Arnold Peabody knew firsthand that folks in northern Maine sometimes have to wear a few different hats to make ends meet. He supplemented the income from his farm equipment company in Houlton by harvesting a hundred acres of potatoes. In later years he would even make the two hundred-mile commute to Augusta while serving as a Maine senator. So Peabody, shown seated on a John Deere tractor in this dramatic snapshot taken in 1940, was more than happy to oblige when the folks at the Houlton airfield asked him to tow a biplane across the Canadian border.Seeking to avoid war with Germany, Congress had passed the Neutrality Acts in the 1930s, prohibiting the country from trading arms with nations at war. But after the Nazis attacked Poland, Franklin Delano Roosevelt found a way around the spirit of those laws by implementing Cash and Carry revisions in 1939. They allowed American warplanes to be flown to Houlton and then hauled overland to a rudimentary airstrip in Richmond, two miles into Canada. Once in Canada, the planes flew to waiting Allied transport ships in Nova Scotia before departing for the war overseas.
The Curtiss "Helldiver" scout bomber captured here, judging by its camouflage paint scheme, painted rotor stripes, and the circular insignia barely visible on the underside of the wing at far left, was one of several that were flown from the Curtiss-Wright Corporation's factory in Buffalo, New York, to Houlton en route to a spot in the French air force. The hint of a gunsight from one of its two machine guns pokes from above the cockpit, at left, and the exterior fuel tank hanging between the retractable wheels helped the plane fulfill its one thousand-mile range. While Peabody's assistant, just left of center, manages a tether, the bearded fellow at far left seems so out of place that he might well be the pilot. These airmen didn't tarry long in Maine; a customs agent could inspect a plane in just four minutes and Peabody would be headed across the "slash" — the twenty-foot-wide section of cleared earth that even today marks the international border — in little more than ten.

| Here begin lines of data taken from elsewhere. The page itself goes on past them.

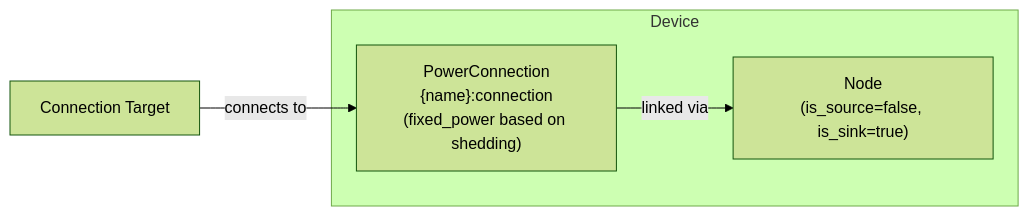
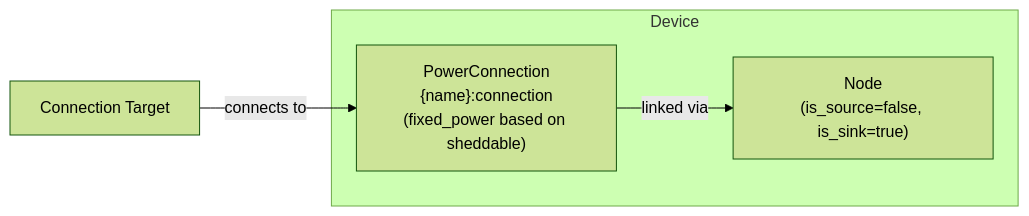
Before and after one commit to hass-energy/haeo: the diagram in docs/modeling/device-layer/loads.md, drawn with Mermaid (forest theme). The commit also changed other lines of this file and 1 other file, not shown here.

Commit message:
Update documentation with sheddable terminology and correct defaults

````diff
--- a/docs/modeling/device-layer/loads.md
+++ b/docs/modeling/device-layer/loads.md
@@ -8,13 +8,13 @@
 ```mermaid
 graph LR
     subgraph "Device"
         SS["Node<br/>(is_source=false, is_sink=true)"]
-        Conn["PowerConnection<br/>{name}:connection<br/>(fixed_power based on shedding)"]
+        Conn["PowerConnection<br/>{name}:connection<br/>(fixed_power based on sheddable)"]
     end
 
     Node[Connection Target]
 
 
     Conn -->|linked via| SS
     Node -->|connects to| Conn
 ```
````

The need for this ingenious diplomatic loophole was rendered null, of course, by the attack on Pearl Harbor. The air base would go on to become a POW camp, and Arnold Peabody would return to using his farm equipment for more pastoral pursuits. Perhaps most ironically, the impressive aircraft shown here would not actually make it across the Atlantic in time to save France, instead rusting in wait on the Caribbean island of Martinique.